We are aware that the current situation at Two Tree Island, with regards to the nature watching hides, is far from ideal and we are doing all we can to rectify the situation. Unfortunately, there was a spate of vandalism in the summer where both hides were targeted resulting in complete demolition and removal of both structures overlooking the lagoon and Benfleet Creek.
This was challenging at the time but has given us an opportunity to review the design of the structures with a view to provide even better hides for our visitors to watch wildlife.
We are currently going through the planning and fundraising processes to get us to the point where we can replace the hides with more robust, welcoming wildlife watching structures. We are not giving a specific completion date as yet, but when we are closer to installing new hides we will put a notification on the website.
Know before you go
Parking informationFree car park for 30 cars
Approximately 6km of trails which are a mixture of gravel and grass paths. Please keep to the marked tracks to avoid disturbing nesting birds
Accessible at all times
When to visit
Opening timesAccessible at all times
Best time to visitAll year round
About the reserve
The land was reclaimed from the sea in the 18th century when a seawall was built around the saltmarsh and originally used for farming. Now managed as a nature reserve and just a stones through away from Leigh-on-Sea, it is a firm favourite walking destination and a fantastic site for birdwatching.

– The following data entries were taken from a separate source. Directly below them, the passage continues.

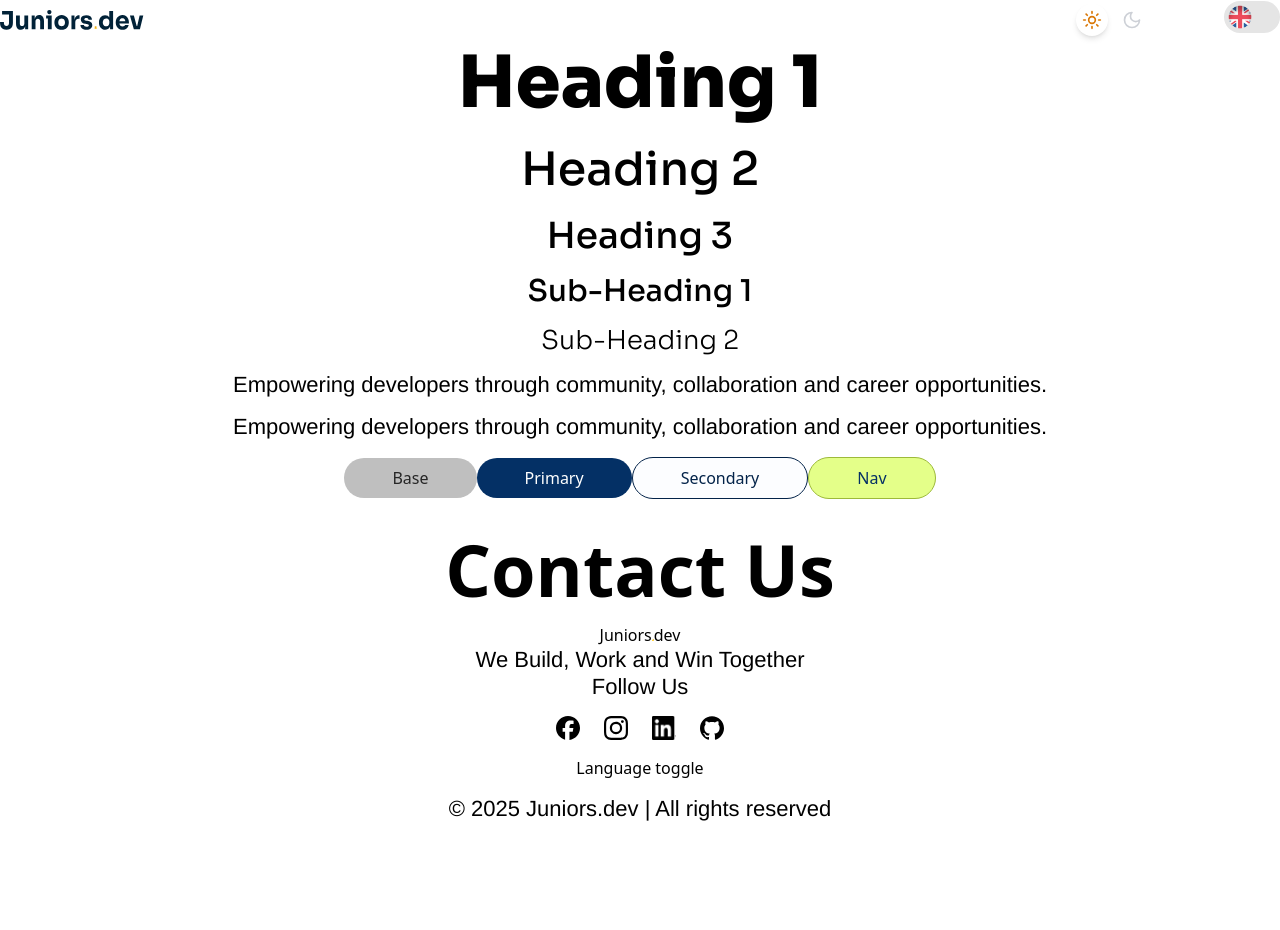
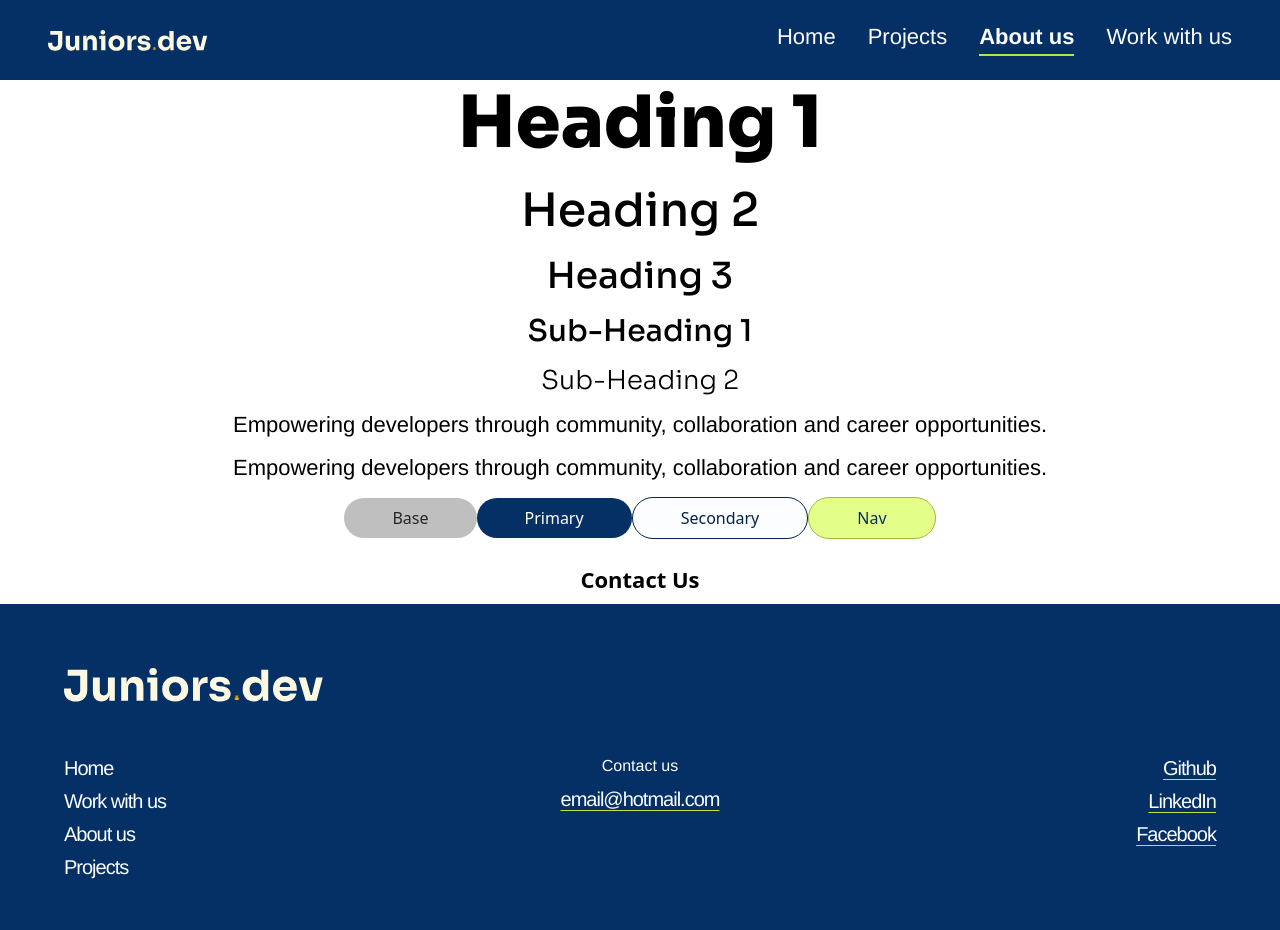
Before and after one commit to Juniors-Dev/Juniors.dev, a React (Vite) app: page /about in a window 1280 px wide. Shown: the top 930 px of the page. Before the commit the page ends 822 px from the top, so only its background shows below. Built offline with nearby package versions, Linux system fonts and the light colour scheme.

Commit message:
feat: added header and footer components, footer matches my suggested layout rather than designs

```diff
--- a/src/components/ui/Footer.jsx
+++ b/src/components/ui/Footer.jsx
@@ -1,41 +1,86 @@
+import { Link, NavLink } from "react-router-dom";
+import logoDark from "../../assets/SVG-logo-darkmode.svg";
+
+const navLinks = [
+  { to: "/", label: "Home", end: true },
+  { to: "/work-with-us", label: "Work with us" },
+  { to: "/about", label: "About us" },
+  { to: "/projects", label: "Projects" },
+];
+
+const socialLinks = [
+  { href: "https://github.com", label: "Github" },
+  { href: "https://linkedin.com", label: "LinkedIn" },
+  { href: "https://facebook.com", label: "Facebook" },
+];
+
 function Footer() {
+  const year = new Date().getFullYear();
+
   return (
-    <footer className="text-center flex-row gap-6">
-      <h5 className="text-[var(--h5-size)] bold">
-        Juniors<img src="src/assets/ducky1.svg" className="w-0.5 inline align-baseline"></img>dev
-      </h5>
-      <p className="text-[var(--text-caption-size)] bold">We Build, Work and Win Together</p>
-      <p className="text-[var(--text-body-size)]">Follow Us</p>
-      <div className="flex gap-6 py-4 justify-center">
-        {/* <img
-          src="src/assets/discord-simple.svg"
-          alt="discord link"
-          class=" w-6 h-6"
-        ></img> */}
-        <img
-          src="src/assets/facebook-simple.svg"
-          alt="facebook link"
-          className="w-6 h-6 icon"
-        ></img>
-        <img
-          src="src/assets/instagram-simple.svg"
-          alt="instagram link"
-          className="w-6 h-6 icon"
-        ></img>
-        <img
-          src="src/assets/linkedin-lightmode.png"
-          alt="linkedin link"
-          className="w-6 h-6 dark:hidden"
-        ></img>
-        <img
-          src="src/assets/linkedin-darkmode.png"
-          alt="linkedin link"
-          className="w-6 h-6 hidden dark:block"
-        ></img>
-        <img src="src/assets/github-simple.svg" alt="github link" className="w-6 h-6 icon"></img>
+    <footer className="bg-primary-800 text-off-white">
+      <div className="mx-auto max-w-screen-2xl px-8 py-10 md:px-12 md:py-14 lg:px-16 lg:py-16">
+        <Link to="/" className="footer-logo-link">
+          <img
+            src={logoDark}
+            className="h-auto w-[210px] md:w-[260px]"
+            alt="Juniors.dev logo. The dot in the logo is an image of a tiny yellow rubber duck."
+          />
+        </Link>
+
+        <div className="footer-columns">
+          <nav aria-label="Footer navigation">
+            <ul className="footer-list">
+              {navLinks.map(({ to, label, end }) => (
+                <li key={to}>
+                  <NavLink
+                    to={to}
+                    end={end}
+                    className={({ isActive }) =>
+                      `footer-link ${isActive ? "footer-link--active" : ""}`
+                    }
+                  >
+                    {label}
+                  </NavLink>
+                </li>
+              ))}
+            </ul>
+          </nav>
+
+          <section className="footer-contact" aria-labelledby="footer-contact-title">
+            <h2 id="footer-contact-title" className="footer-contact-title">
+              Contact us
+            </h2>
+            <a
+              href="mailto:email@hotmail.com"
+              className="footer-link footer-link--underline footer-contact-email"
+            >
+              email@hotmail.com
+            </a>
+          </section>
+
+          <section aria-label="Social media links">
+            <ul className="footer-list md:items-end">
+              {socialLinks.map(({ href, label }) => (
+                <li key={label}>
+                  <a
+                    href={href}
+                    target="_blank"
+                    rel="noreferrer"
+                    className="footer-link footer-link--underline"
+                  >
+                    {label}
+                  </a>
+                </li>
+              ))}
+            </ul>
+          </section>
+        </div>
+
+        <p className="footer-copyright">
+          © {year} Juniors.dev <span className="footer-divider">|</span> All rights reserved
+        </p>
       </div>
-      <div className="pb-4">Language toggle</div>
-      <p className="text-[var(--text-caption-size)]">© 2025 Juniors.dev | All rights reserved</p>
     </footer>
   );
 }
--- a/src/components/ui/Header.jsx
+++ b/src/components/ui/Header.jsx
@@ -1,27 +1,83 @@
-import ThemeToggle from "./ThemeToggle";
-import LanguageToggle from "./LanguageToggle";
+import { useState } from "react";
+import { NavLink, Link } from "react-router-dom";
+import { Menu, X } from "lucide-react";
+import logoDark from "../../assets/SVG-logo-darkmode.svg";
+
+const navLinks = [
+  { to: "/", label: "Home", end: true },
+  { to: "/projects", label: "Projects" },
+  { to: "/about", label: "About us" },
+  { to: "/work-with-us", label: "Work with us" },
+];
 
 function Header() {
+  const [menuOpen, setMenuOpen] = useState(false);
+
+  const closeMenu = () => setMenuOpen(false);
+
   return (
-    <header className="grid grid-cols-5 xs:grid-cols-8 sm:grid-cols-10">
-      <div className="col-span-3 self-center xs:col-span-4">
-        <img
-          src="/src/assets/SVG-logo-lightmode.svg"
-          className="block dark:hidden max-w-36"
-          alt="Juniors.dev logo. The dot in the logo is an image of a tiny yellow rubber duck."
-        />
-        <img
-          src="/src/assets/SVG-logo-darkmode.svg"
-          className="hidden dark:block max-w-36"
-          alt="Juniors.dev logo. The dot in the logo is an image of a tiny yellow rubber duck."
-        />
+    <header className="bg-primary-800 text-off-white">
+      <div className="mx-auto flex max-w-screen-2xl items-center justify-between px-6 py-6 lg:px-12">
+        <Link to="/" className="shrink-0" onClick={closeMenu}>
+          <img
+            src={logoDark}
+            className="h-auto w-40"
+            alt="Juniors.dev logo. The dot in the logo is an image of a tiny yellow rubber duck."
+          />
+        </Link>
+
+        <nav className="hidden lg:block" aria-label="Main navigation">
+          <ul className="flex items-center gap-8">
+            {navLinks.map(({ to, label, end }) => (
+              <li key={to}>
+                <NavLink
+                  to={to}
+                  end={end}
+                  className={({ isActive }) => `nav-link ${isActive ? "nav-link--active" : ""}`}
+                >
+                  {label}
+                </NavLink>
+              </li>
+            ))}
+          </ul>
+        </nav>
+
+        <button
+          type="button"
+          className="inline-flex items-center justify-center rounded-md p-2 text-off-white lg:hidden"
+          aria-label={menuOpen ? "Close menu" : "Open menu"}
+          aria-expanded={menuOpen}
+          aria-controls="mobile-menu"
+          onClick={() => setMenuOpen((prev) => !prev)}
+        >
+          {menuOpen ? <X size={40} strokeWidth={2.5} /> : <Menu size={40} strokeWidth={2.5} />}
+        </button>
       </div>
-      <div className="pr-8 col-start-4 xs:col-start-7 sm:col-start-9 sm:justify-self-end sm:p-0">
-        <ThemeToggle />
-      </div>
-      <div className="col-start-5 pl-8 sm:pl-0 xs:col-start-8 sm:col-start-10 place-self-center justify-self-end">
-        <LanguageToggle />
-      </div>
+
+      {menuOpen && (
+        <nav
+          id="mobile-menu"
+          className="border-t border-primary-600 bg-primary-800 px-6 pb-6 lg:hidden"
+          aria-label="Mobile navigation"
+        >
+          <ul className="flex flex-col gap-4 pt-4">
+            {navLinks.map(({ to, label, end }) => (
+              <li key={to}>
+                <NavLink
+                  to={to}
+                  end={end}
+                  onClick={closeMenu}
+                  className={({ isActive }) =>
+                    `mobile-nav-link ${isActive ? "mobile-nav-link--active" : ""}`
+                  }
+                >
+                  {label}
+                </NavLink>
+              </li>
+            ))}
+          </ul>
+        </nav>
+      )}
     </header>
   );
 }
--- a/src/styles/index.css
+++ b/src/styles/index.css
@@ -132,15 +132,15 @@
   --text-h1--line-height: var(--leading-heading);
   --text-h1--font-weight: var(--text-h1-weight);
 
-  --text-h2: var(--text-h1);
+  --text-h2: var(--text-h2);
   --text-h2--line-height: var(--leading-heading);
   --text-h2--font-weight: var(--text-h2-weight);
 
-  --text-h3: var(--text-h1);
+  --text-h3: var(--text-h3);
   --text-h3--line-height: var(--leading-heading);
   --text-h3--font-weight: var(--text-h2-weight);
 
-  --text-body: var(--text-h1);
+  --text-body: var(--text-paragraph);
   --text-body--line-height: var(--leading-body);
   --text-body--font-weight: var(--text-h1-weight);
 
@@ -197,6 +197,123 @@
     @apply text-h3;
     font-family: var(--font-heading);
   }
+
+  .nav-link {
+    @apply inline-block border-b-2 border-transparent pb-1 text-off-white transition-colors duration-200;
+    font-family: var(--font-body);
+    font-size: var(--text-paragraph);
+    line-height: var(--leading-body);
+    font-weight: 400;
+  }
+
+  .mobile-nav-link {
+    @apply inline-block border-b border-transparent py-2 text-off-white transition-colors duration-200;
+    font-family: var(--font-body);
+    font-size: var(--text-paragraph);
+    line-height: var(--leading-body);
+    font-weight: 400;
+  }
+
+  .nav-link--active,
+  .mobile-nav-link--active {
+    @apply border-secondary-500 text-off-white;
+    font-weight: 700;
+  }
+
+  .mobile-nav-link:hover,
+  .nav-link:hover {
+    @apply text-secondary-300;
+  }
+
+  .footer-logo-link {
+    @apply inline-block mb-10 md:mb-12;
+  }
+
+  .footer-columns {
+    @apply flex flex-col items-start gap-10;
+  }
+
+  .footer-list {
+    @apply flex flex-col items-start gap-2;
+  }
+
+  .footer-contact {
+    @apply flex flex-col items-start gap-3;
+  }
+
+  .footer-contact-title {
+    font-family: var(--font-body);
+    font-size: var(--font-size-paragraph);
+    line-height: var(--leading-body);
+    font-weight: 500;
+    color: var(--color-off-white);
+  }
+
+  .footer-contact-email {
+    font-family: var(--font-body);
+    font-size: var(--font-size-paragraph);
+    line-height: var(--leading-body);
+    font-weight: 400;
+  }
+
+  .footer-link {
+    @apply text-off-white transition-colors duration-200;
+    font-family: var(--font-body);
+    font-size: 1.25rem;
+    line-height: 1.2;
+    font-weight: 400;
+    letter-spacing: -0.0625rem;
+  }
+
+  .footer-link:hover {
+    @apply text-primary-100;
+  }
+
+  .footer-link--underline {
+    @apply underline underline-offset-4 decoration-1;
+    text-decoration-color: var(--color-secondary-500);
+  }
+
+  .footer-link--active {
+    font-weight: 500;
+  }
+
+  .footer-copyright {
+    @apply mt-12 text-center text-off-white/85;
+    font-family: var(--font-body);
+    font-size: 1.125rem;
+    line-height: 1.2;
+    font-weight: 200;
+  }
+
+  .footer-divider {
+    color: var(--color-secondary-500);
+  }
+
+  @media (min-width: 768px) {
+    .footer-columns {
+      @apply grid items-start gap-8;
+      grid-template-columns: 1fr 1fr 1fr;
+    }
+
+    .footer-contact {
+      @apply items-center text-center;
+    }
+
+    .footer-columns > :last-child .footer-list {
+      @apply items-end text-right;
+    }
+  }
+}
+
+#root {
+  display: flex;
+  flex-direction: column;
+  min-height: 100dvh;
+}
+
+main {
+  flex-grow: 1;
 }
 
 .text-paragraph,
```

During winter, look out over the mudflats which provide the perfect habitat for thousands of wildfowl and waders, including noisy flocks of dark-bellied brent geese that feed on the dense beds of eel-grass. Wander round the western section and you will reach the Lagoon Hide, where hundreds of waders such as curlew, dunlin, avocet, redshank and black-tailed godwit flock to in winter. You might also be fortunate enough to see a short-eared owl gracefully hunting throughout the autumn and winter months.
The eastern section is part of Leigh National Nature Reserve, where the saltmarsh is one of the best surviving in the Thames Estuary. Admire the array of saltmarsh plant species such as golden samphire, sea purslane, common sea-lavender and sea aster.
During the summer months the site is brimming with rare insects and butterflies, including the incredibly rare shrill and brown-banded carder bee and wonderful butterflies like marbled white and Essex skipper. Look to the skies and you’ll often see kestrel hovering over the reserve looking for field voles and look to the ground on a warm morning and you might catch a glimpse of a sunbathing adder or slow-worm.
Did you know?
The name of the island originates from two large Elm trees that were a prominent feature until they were brought down by storms in the early 1960s.